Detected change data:
☆ ☆ ☆ ☆ ☆

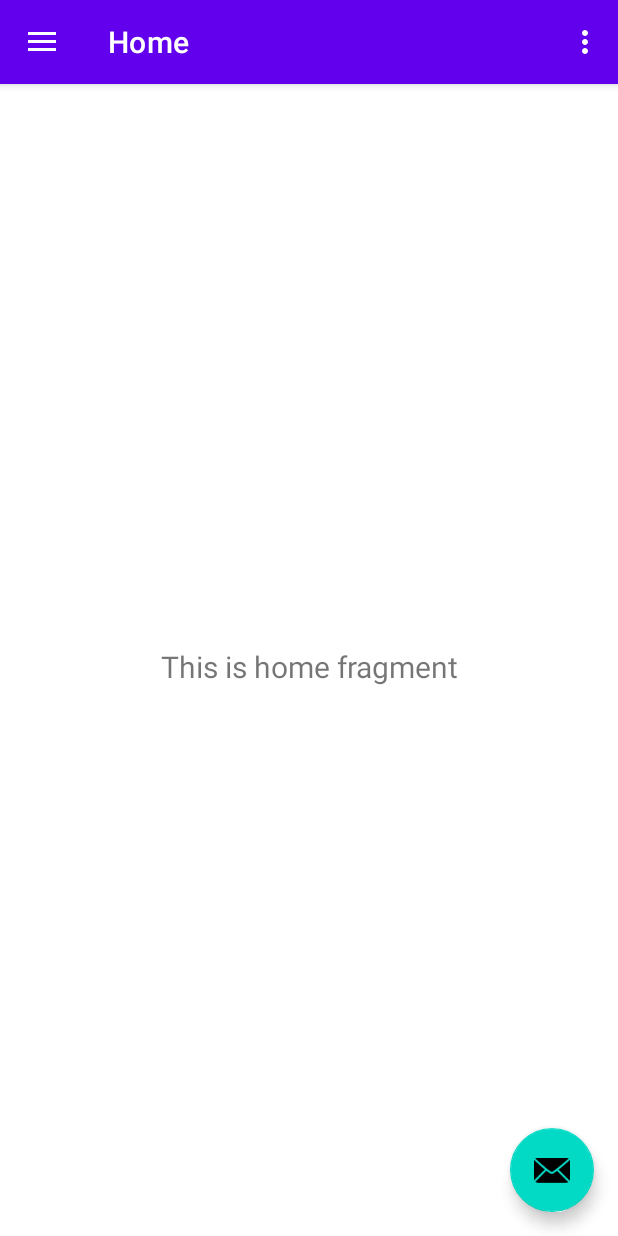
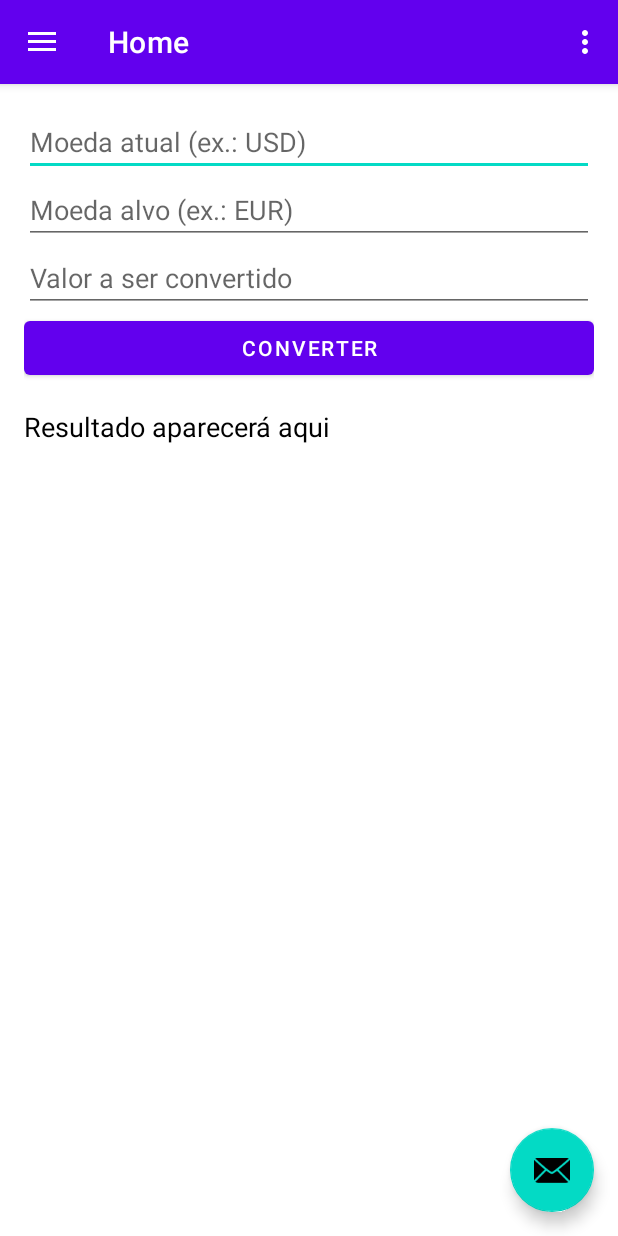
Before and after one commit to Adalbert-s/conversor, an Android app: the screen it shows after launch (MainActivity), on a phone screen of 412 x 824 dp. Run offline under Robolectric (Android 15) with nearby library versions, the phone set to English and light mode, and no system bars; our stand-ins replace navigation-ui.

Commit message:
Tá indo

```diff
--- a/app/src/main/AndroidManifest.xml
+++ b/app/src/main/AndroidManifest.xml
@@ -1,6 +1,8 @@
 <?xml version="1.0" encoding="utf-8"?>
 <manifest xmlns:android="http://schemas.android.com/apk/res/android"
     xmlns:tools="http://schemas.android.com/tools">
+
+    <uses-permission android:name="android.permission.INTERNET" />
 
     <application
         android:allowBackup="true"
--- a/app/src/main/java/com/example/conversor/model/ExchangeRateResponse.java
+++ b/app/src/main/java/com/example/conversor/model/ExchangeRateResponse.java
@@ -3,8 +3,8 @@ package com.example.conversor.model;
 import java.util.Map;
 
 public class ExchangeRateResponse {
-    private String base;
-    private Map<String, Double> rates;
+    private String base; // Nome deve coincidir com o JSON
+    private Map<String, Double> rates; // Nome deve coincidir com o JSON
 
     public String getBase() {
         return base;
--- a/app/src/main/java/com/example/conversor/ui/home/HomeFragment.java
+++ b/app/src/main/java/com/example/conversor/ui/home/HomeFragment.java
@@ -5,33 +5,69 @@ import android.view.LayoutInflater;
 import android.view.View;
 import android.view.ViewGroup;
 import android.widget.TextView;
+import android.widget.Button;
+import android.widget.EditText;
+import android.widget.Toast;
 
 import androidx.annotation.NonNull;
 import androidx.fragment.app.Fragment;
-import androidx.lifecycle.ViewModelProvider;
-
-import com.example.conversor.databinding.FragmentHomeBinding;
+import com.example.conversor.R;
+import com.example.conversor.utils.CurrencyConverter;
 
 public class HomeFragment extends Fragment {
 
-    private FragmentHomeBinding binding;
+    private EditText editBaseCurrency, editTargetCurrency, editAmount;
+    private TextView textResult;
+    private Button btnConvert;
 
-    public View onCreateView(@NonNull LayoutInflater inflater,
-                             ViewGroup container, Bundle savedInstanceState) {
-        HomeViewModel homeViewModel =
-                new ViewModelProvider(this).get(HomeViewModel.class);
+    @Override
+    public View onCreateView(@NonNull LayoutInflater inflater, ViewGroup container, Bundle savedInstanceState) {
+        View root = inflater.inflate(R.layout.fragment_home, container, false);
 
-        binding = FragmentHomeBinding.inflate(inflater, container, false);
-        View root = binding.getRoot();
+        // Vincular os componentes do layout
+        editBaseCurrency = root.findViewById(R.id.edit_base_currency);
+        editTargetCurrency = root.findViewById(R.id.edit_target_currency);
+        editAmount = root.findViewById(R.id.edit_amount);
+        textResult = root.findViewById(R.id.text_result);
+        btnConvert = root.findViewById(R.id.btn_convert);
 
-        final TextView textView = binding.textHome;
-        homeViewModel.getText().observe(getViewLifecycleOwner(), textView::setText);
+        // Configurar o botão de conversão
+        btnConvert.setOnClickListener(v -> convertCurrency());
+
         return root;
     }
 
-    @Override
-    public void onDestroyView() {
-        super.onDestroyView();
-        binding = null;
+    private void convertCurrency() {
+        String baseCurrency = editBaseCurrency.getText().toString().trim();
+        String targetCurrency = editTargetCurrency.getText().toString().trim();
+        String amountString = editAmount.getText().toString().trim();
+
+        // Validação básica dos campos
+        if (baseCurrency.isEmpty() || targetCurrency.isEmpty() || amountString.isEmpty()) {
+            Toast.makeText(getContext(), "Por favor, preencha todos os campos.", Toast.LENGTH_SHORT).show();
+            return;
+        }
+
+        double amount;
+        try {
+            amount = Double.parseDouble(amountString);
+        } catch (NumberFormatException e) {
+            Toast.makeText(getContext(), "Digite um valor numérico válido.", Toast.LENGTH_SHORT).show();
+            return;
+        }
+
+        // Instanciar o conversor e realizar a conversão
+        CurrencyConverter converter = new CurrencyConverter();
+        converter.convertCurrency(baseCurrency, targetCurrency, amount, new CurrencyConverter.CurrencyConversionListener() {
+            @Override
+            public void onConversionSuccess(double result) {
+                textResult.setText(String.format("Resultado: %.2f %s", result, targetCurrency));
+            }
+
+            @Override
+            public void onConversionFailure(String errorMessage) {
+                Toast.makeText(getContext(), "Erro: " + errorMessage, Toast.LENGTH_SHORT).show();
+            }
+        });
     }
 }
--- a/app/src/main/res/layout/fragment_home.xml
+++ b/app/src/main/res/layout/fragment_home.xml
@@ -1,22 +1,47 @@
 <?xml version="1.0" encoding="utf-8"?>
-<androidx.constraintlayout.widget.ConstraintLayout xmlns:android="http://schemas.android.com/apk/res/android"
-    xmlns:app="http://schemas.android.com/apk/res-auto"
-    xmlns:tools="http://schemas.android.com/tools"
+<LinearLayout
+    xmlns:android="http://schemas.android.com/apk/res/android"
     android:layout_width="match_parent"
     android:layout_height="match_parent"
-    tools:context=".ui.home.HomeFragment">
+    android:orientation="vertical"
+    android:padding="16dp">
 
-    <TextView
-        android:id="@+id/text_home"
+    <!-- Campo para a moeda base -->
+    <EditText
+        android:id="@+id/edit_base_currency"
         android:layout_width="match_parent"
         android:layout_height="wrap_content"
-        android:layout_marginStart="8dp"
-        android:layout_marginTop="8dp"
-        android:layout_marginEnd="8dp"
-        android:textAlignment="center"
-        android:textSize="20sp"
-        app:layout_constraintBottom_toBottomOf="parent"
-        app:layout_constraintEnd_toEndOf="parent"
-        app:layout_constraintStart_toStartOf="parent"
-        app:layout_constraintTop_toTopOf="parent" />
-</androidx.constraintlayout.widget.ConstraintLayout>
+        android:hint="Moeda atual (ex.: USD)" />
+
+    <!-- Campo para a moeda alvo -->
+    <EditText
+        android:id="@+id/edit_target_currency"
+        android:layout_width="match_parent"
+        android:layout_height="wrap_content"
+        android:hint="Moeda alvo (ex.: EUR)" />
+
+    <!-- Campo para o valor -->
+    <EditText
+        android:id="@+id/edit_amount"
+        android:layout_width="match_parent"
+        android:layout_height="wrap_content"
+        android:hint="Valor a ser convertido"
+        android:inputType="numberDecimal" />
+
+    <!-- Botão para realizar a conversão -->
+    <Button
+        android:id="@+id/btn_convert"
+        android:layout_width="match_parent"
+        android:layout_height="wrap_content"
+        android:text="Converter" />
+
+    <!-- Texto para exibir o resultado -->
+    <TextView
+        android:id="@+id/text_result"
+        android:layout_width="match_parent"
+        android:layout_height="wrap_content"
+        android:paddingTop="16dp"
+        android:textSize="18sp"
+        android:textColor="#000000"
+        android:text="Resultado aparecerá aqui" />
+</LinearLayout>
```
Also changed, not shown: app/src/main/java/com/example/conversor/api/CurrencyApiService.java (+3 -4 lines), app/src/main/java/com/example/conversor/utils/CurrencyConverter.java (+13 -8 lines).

☆ ☆ ☆ ☆ ☆

## Directions for this task
Pull each line containing "toString" from the records.

## Written response
+        String baseCurrency = editBaseCurrency.getText().toString().trim();
+        String targetCurrency = editTargetCurrency.getText().toString().trim();
+        String amountString = editAmount.getText().toString().trim();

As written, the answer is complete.